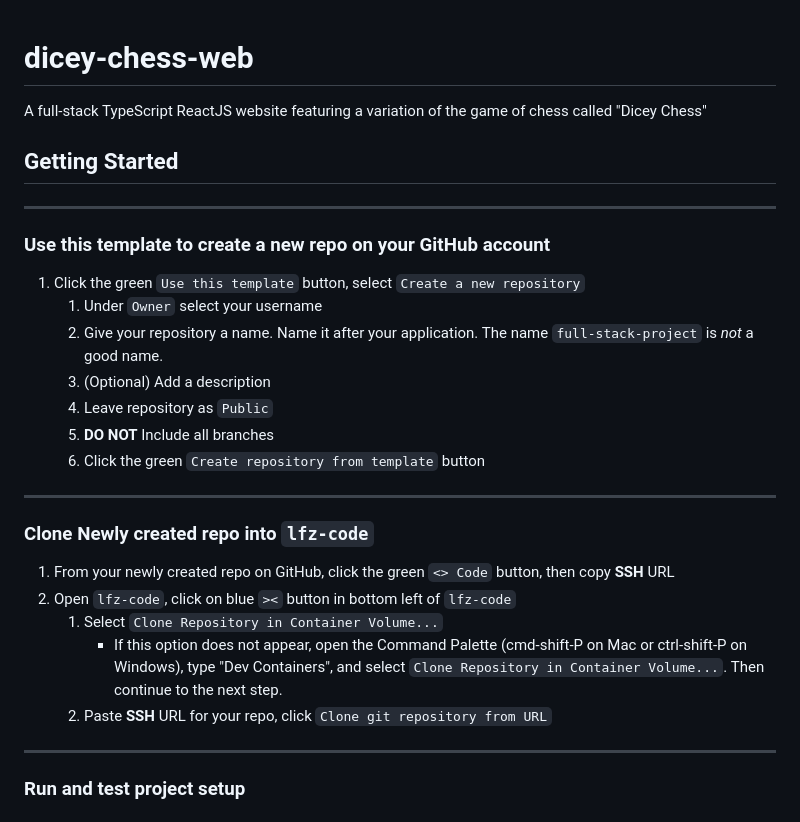
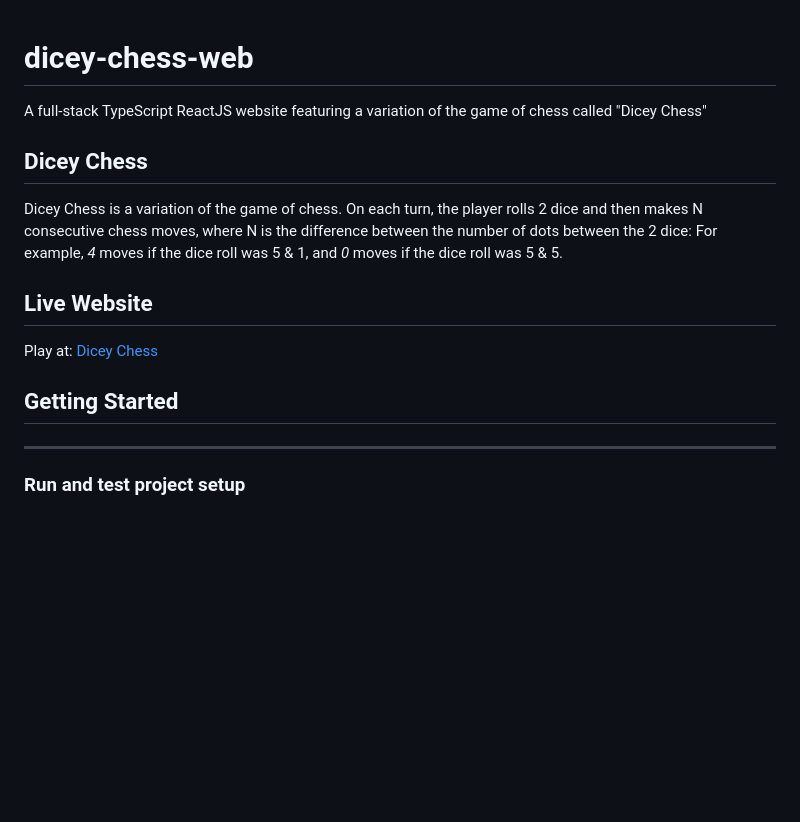
Before and after one commit to hesam-lfz/dicey-chess, a Markdown page: README.md, the part around the change. Drawn GitHub-style; blank space fills up the shorter version.

```diff
--- a/README.md
+++ b/README.md
@@ -2,29 +2,17 @@
 
 A full-stack TypeScript ReactJS website featuring a variation of the game of chess called "Dicey Chess"
 
+## Dicey Chess
+
+Dicey Chess is a variation of the game of chess. On each turn, the player rolls 2 dice and then makes
+N consecutive chess moves, where N is the difference between the number of dots between the 2 dice:
+For example, *4* moves if the dice roll was 5 & 1, and *0* moves if the dice roll was 5 & 5.
+
+## Live Website
+
+Play at: [Dicey Chess](https://hesam-lfz.github.io/dicey-chess-web/)
+
 ## Getting Started
-
----
-
-### Use this template to create a new repo on your GitHub account
-
-1. Click the green `Use this template` button, select `Create a new repository`
-   1. Under `Owner` select your username
-   1. Give your repository a name. Name it after your application. The name `full-stack-project` is _not_ a good name.
-   1. (Optional) Add a description
-   1. Leave repository as `Public`
-   1. **DO NOT** Include all branches
-   1. Click the green `Create repository from template` button
-
----
-
-### Clone Newly created repo into `lfz-code`
-
-1. From your newly created repo on GitHub, click the green `<> Code` button, then copy **SSH** URL
-1. Open `lfz-code`, click on blue `><` button in bottom left of `lfz-code`
-   1. Select `Clone Repository in Container Volume...`
-      - If this option does not appear, open the Command Palette (cmd-shift-P on Mac or ctrl-shift-P on Windows), type "Dev Containers", and select `Clone Repository in Container Volume...`. Then continue to the next step.
-   1. Paste **SSH** URL for your repo, click `Clone git repository from URL`
 
 ---
 
```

Task brief
Restate the entries above word for word, keeping pictures out of the copy.

Answer for the task
Before and after one commit to hesam-lfz/dicey-chess, a Markdown page: README.md, the part around the change. Drawn GitHub-style; blank space fills up the shorter version.

```diff
--- a/README.md
+++ b/README.md
@@ -2,29 +2,17 @@
 
 A full-stack TypeScript ReactJS website featuring a variation of the game of chess called "Dicey Chess"
 
+## Dicey Chess
+
+Dicey Chess is a variation of the game of chess. On each turn, the player rolls 2 dice and then makes
+N consecutive chess moves, where N is the difference between the number of dots between the 2 dice:
+For example, *4* moves if the dice roll was 5 & 1, and *0* moves if the dice roll was 5 & 5.
+
+## Live Website
+
+Play at: [Dicey Chess](https://hesam-lfz.github.io/dicey-chess-web/)
+
 ## Getting Started
-
----
-
-### Use this template to create a new repo on your GitHub account
-
-1. Click the green `Use this template` button, select `Create a new repository`
-   1. Under `Owner` select your username
-   1. Give your repository a name. Name it after your application. The name `full-stack-project` is _not_ a good name.
-   1. (Optional) Add a description
-   1. Leave repository as `Public`
-   1. **DO NOT** Include all branches
-   1. Click the green `Create repository from template` button
-
----
-
-### Clone Newly created repo into `lfz-code`
-
-1. From your newly created repo on GitHub, click the green `<> Code` button, then copy **SSH** URL
-1. Open `lfz-code`, click on blue `><` button in bottom left of `lfz-code`
-   1. Select `Clone Repository in Container Volume...`
-      - If this option does not appear, open the Command Palette (cmd-shift-P on Mac or ctrl-shift-P on Windows), type "Dev Containers", and select `Clone Repository in Container Volume...`. Then continue to the next step.
-   1. Paste **SSH** URL for your repo, click `Clone git repository from URL`
 
 ---
 
```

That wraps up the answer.